Data extracts:
※ ※ ※
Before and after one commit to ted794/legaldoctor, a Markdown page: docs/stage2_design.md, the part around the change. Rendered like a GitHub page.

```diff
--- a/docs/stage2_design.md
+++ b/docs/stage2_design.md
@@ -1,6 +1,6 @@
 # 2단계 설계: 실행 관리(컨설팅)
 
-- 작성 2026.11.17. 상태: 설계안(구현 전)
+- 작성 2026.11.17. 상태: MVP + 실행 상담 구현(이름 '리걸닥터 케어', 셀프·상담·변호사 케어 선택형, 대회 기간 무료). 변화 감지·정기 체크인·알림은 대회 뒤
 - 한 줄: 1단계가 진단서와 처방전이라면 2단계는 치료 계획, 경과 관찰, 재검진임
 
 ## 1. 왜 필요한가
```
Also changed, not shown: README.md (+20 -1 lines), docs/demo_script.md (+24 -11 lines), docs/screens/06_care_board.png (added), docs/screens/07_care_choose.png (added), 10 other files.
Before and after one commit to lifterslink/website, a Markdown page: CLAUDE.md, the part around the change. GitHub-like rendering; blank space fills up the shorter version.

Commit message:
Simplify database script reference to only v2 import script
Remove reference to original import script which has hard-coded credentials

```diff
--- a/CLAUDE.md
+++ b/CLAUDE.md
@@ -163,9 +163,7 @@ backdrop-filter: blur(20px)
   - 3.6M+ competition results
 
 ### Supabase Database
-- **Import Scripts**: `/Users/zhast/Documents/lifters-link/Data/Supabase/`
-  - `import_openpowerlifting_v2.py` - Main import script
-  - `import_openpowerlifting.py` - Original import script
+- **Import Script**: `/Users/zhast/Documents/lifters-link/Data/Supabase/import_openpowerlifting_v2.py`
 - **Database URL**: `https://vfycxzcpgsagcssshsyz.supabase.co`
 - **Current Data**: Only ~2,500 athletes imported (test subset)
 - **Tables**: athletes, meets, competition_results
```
※ ※ ※
Task description: Check each line of the listing above. Copy it if it holds the string "CLAUDE".

Result for this exercise:
Before and after one commit to lifterslink/website, a Markdown page: CLAUDE.md, the part around the change. GitHub-like rendering; blank space fills up the shorter version.
--- a/CLAUDE.md
+++ b/CLAUDE.md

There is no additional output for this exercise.